Finance and MBA Degrees Lead to Human Resources Career
B.S. in Finance, 1996
Director of Employee & Labor Relations, Consolidated Communications, Inc.
After working in a professional career for 12 years, Ryan Whitlock decided to pursue his MBA at Eastern Illinois University. He chose EIU because of its small class sizes and the ability to interact with professors one-on-one. He feels that these qualities truly enhanced his overall learning experience and allowed him to maximize his capabilities. Having held a job at Consolidated Communications Inc. since he was an undergraduate student, he has been able to work in several different parts of the company. By doing so, Whitlock was able to develop a working knowledge of the core business functions, which led to his current position in Human Resources as the Director of Employee and Labor Relations. He is now responsible for overseeing the most important resource at Consolidated – the people. His work spans across six states in which Consolidated currently operates. He is also the lead company negotiator for five bargaining agreements with two independent labor unions.
There are several skills that Whitlock gained in the MBA classroom that he has carried into his career. Most importantly, he has developed a great work ethic. Managing a full-time career while returning to school forced him to better manage his time and prioritize everything in his life. He has gained an appreciation for work/life balance and understands the importance of having a support system. Specific to the classroom curriculum, Whitlock has used skills from quantitative modeling, finance, and organizational behavior the most: "These courses refined my thought processes about business profitability, the importance of cost-benefit analysis, and the employees who make it all possible.
The MBA program helped Whitlock to build the confidence needed to be a better decision maker and communicator. He has developed the tools necessary to conduct research, analytical skills, and the strategic thought process to consider the "big picture" of a decision.
As with most careers, Whitlock faces challenges every day. His biggest challenge comes from effectively managing a variety of unique employees. He says, "The biggest initial challenge in any career managing people is getting to know each individual employee and developing a unique style to most effectively develop them. Every employee presents a unique circumstance for a manager. The way I've overcome this challenge is by being patient and taking the time to communicate with my employees on a one-on-one basis."
For incoming MBA students, Whitlock suggests getting as much work experience as possible before starting the program. He had 12 years worth of experience when he started the program and felt that this allowed him to immediately apply what he learned in the classroom. He also felt that his work experience helped to provide a perspective through actual business application and to develop a "business vocabulary" which was useful throughout the program.
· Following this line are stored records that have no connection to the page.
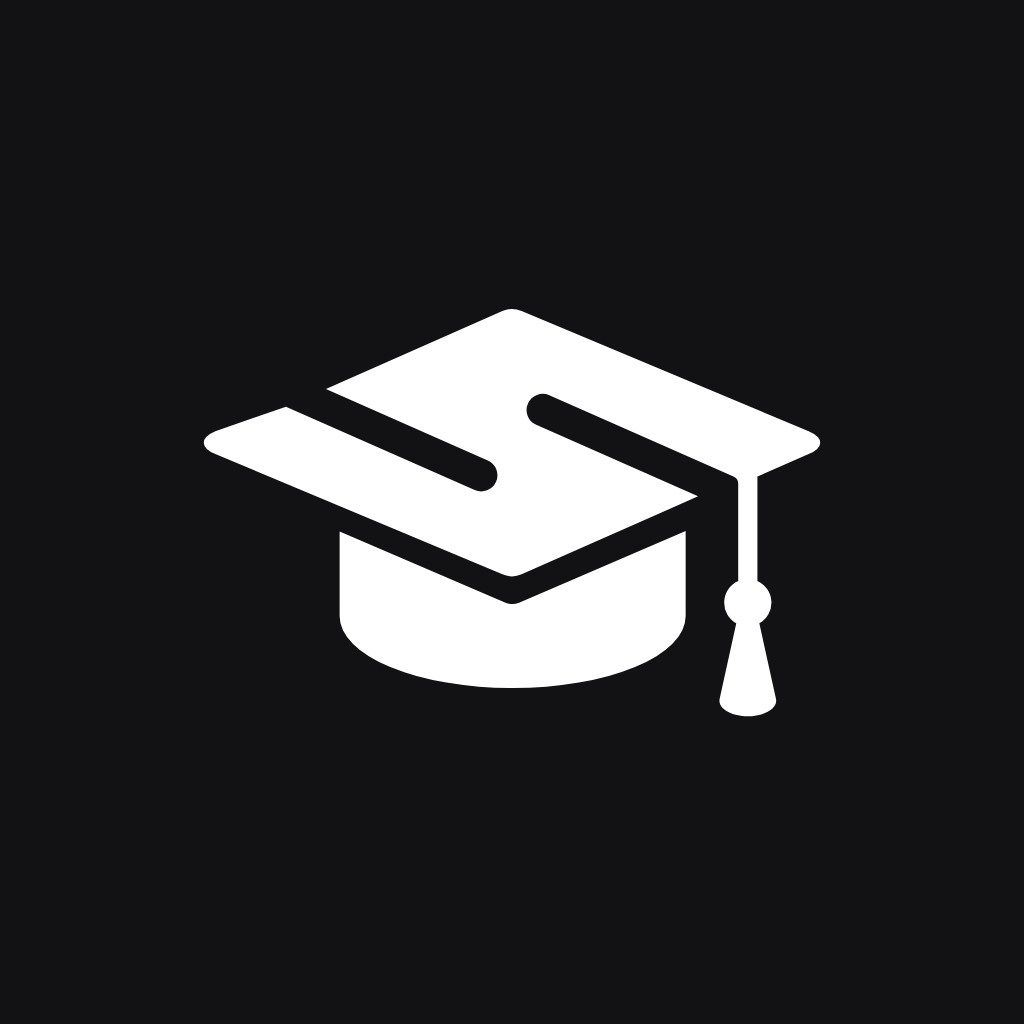
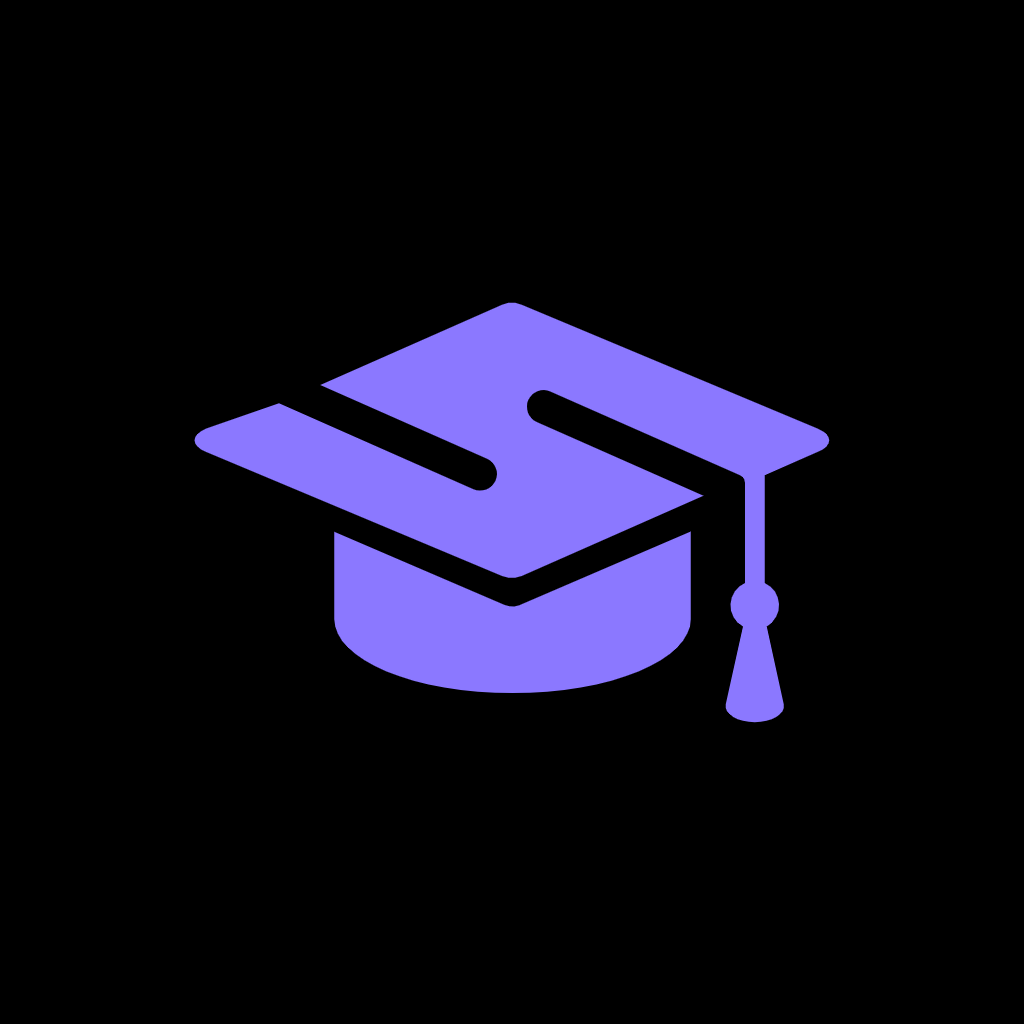
feat: change initial mobile application screens, navigation components, assets, and app configuration

Changed region(s): [[0.1875, 0.2812, 0.8125, 0.7188]]

diff --git a/mobile/src/components/MortarboardLogo.tsx b/mobile/src/components/MortarboardLogo.tsx
@@ -1,0 +1,35 @@
+import React from 'react';
+import Svg, { G, Path, SvgProps } from 'react-native-svg';
+import { Theme } from '../Theme';
+
+export interface MortarboardLogoProps extends SvgProps {
+  size?: number;
+  color?: string;
+}
+
+export const MortarboardLogo: React.FC<MortarboardLogoProps> = ({
+  size = 64,
+  color = Theme.colors.primary,
+  style,
+  ...props
+}) => {
+  return (
+    <Svg
+      width={size}
+      height={size}
+      viewBox="0 0 512 512"
+      fill="none"
+      style={style}
+      {...props}
+    >
+      <G transform="translate(86, 138) scale(0.66)" fill={color}>
+        {/* Mortarboard Top & Tassel */}
+        <Path d="M 250 21.8 Q 257.5 18.5 265 21.8 L 489 115.6 Q 498 119.5 498 124.5 Q 498 129.5 489 133.4 L 449 151 L 449 232.5 A 18.5 18.5 0 0 1 450.5 265.5 L 463.5 324.5 C 465 332 454 338 441.5 338 C 429 338 418 332 419.5 324.5 L 432.5 265.5 A 18.5 18.5 0 0 1 434 232.5 L 434.0 156.6 Q 434.0 152.6 430.3 151.0 L 286.6 87.5 A 12.61 12.61 0 0 0 276.4 110.6 L 402.7 166.4 L 265 227.2 Q 257.5 230.5 250 227.2 L 26 133.4 Q 17 129.5 17 124.5 Q 17 119.5 26 115.6 L 81.1 96.4 L 228.4 161.5 A 12.61 12.61 0 0 0 238.6 138.4 L 112.3 82.6 Z" />
+        {/* Skullcap Base */}
+        <Path d="M 123 193.8 L 123 260 A 135 56 0 0 0 393 260 L 393 193.5 L 263 249.5 Q 257.5 251.5 252 249.2 Z" />
+      </G>
+    </Svg>
+  );
+};
+
+export default MortarboardLogo;

diff --git a/mobile/src/screens/LockScreen.tsx b/mobile/src/screens/LockScreen.tsx
@@ -1,9 +1,10 @@
 import React, { useEffect, useState } from 'react';
-import { StyleSheet, Text, View, TouchableOpacity, Alert, Image } from 'react-native';
+import { StyleSheet, Text, View, TouchableOpacity, Alert } from 'react-native';
 import * as LocalAuthentication from 'expo-local-authentication';
 import { Ionicons } from '@expo/vector-icons';
 import { useSafeAreaInsets } from 'react-native-safe-area-context';
 import { Theme } from '../Theme';
+import { MortarboardLogo } from '../components/MortarboardLogo';
 
 interface LockScreenProps {
   onUnlock: () => void;
@@ -62,11 +63,7 @@ export default function LockScreen({ onUnlock }: LockScreenProps) {
     >
       <View style={styles.logoContainer}>
         <View style={styles.iconCircle}>
-          <Image 
-            source={require('../../assets/icon_purple.png')} 
-            style={styles.logoImage} 
-            resizeMode="contain" 
-          />
+          <MortarboardLogo size={68} color={Theme.colors.primary} />
         </View>
         <Text style={styles.title}>Shiksha Portal</Text>
         <Text style={styles.subtitle}>Secure Mobile Access</Text>
@@ -110,11 +107,6 @@ const styles = StyleSheet.create({
     marginBottom: 20,
     borderWidth: 1,
     borderColor: Theme.colors.border,
-  },
-  logoImage: {
-    width: 70,
-    height: 70,
-    borderRadius: 14,
   },
   title: {
     fontSize: 28,

diff --git a/mobile/src/screens/DashboardScreen.tsx b/mobile/src/screens/DashboardScreen.tsx
@@ -7,6 +7,7 @@ import { CalendarDots, Table, FileText, ClipboardText } from 'phosphor-react-nat
 import { useSafeAreaInsets } from 'react-native-safe-area-context';
 import { Theme } from '../Theme';
 import { ProfileData } from '../services/CacheService';
+import { MortarboardLogo } from '../components/MortarboardLogo';
 
 const { height: SCREEN_HEIGHT } = Dimensions.get('window');
 
@@ -37,10 +38,7 @@ export default function DashboardScreen({
   if (!profileData) {
     return (
       <View style={styles.loadingContainer}>
-        <Image
-          source={require('../../assets/icon_purple.png')}
-          style={styles.loadingLogo}
-        />
+        <MortarboardLogo size={72} color={Theme.colors.primary} style={{ marginBottom: 16 }} />
         <Text style={styles.loadingText}>No profile cache found. Swipe down to sync.</Text>
       </View>
     );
In order for students to get the most from their academic experience, he recommends that they apply themselves one-hundred percent. While not every project will evoke passion, part of the learning experience is to adapt to the environment both in the classroom and in the business world: "It is important for students to gain an appreciation for a highly demanding workload that requires complete dedication and focus. The pace set in the program is the same pace expected in today's business environment."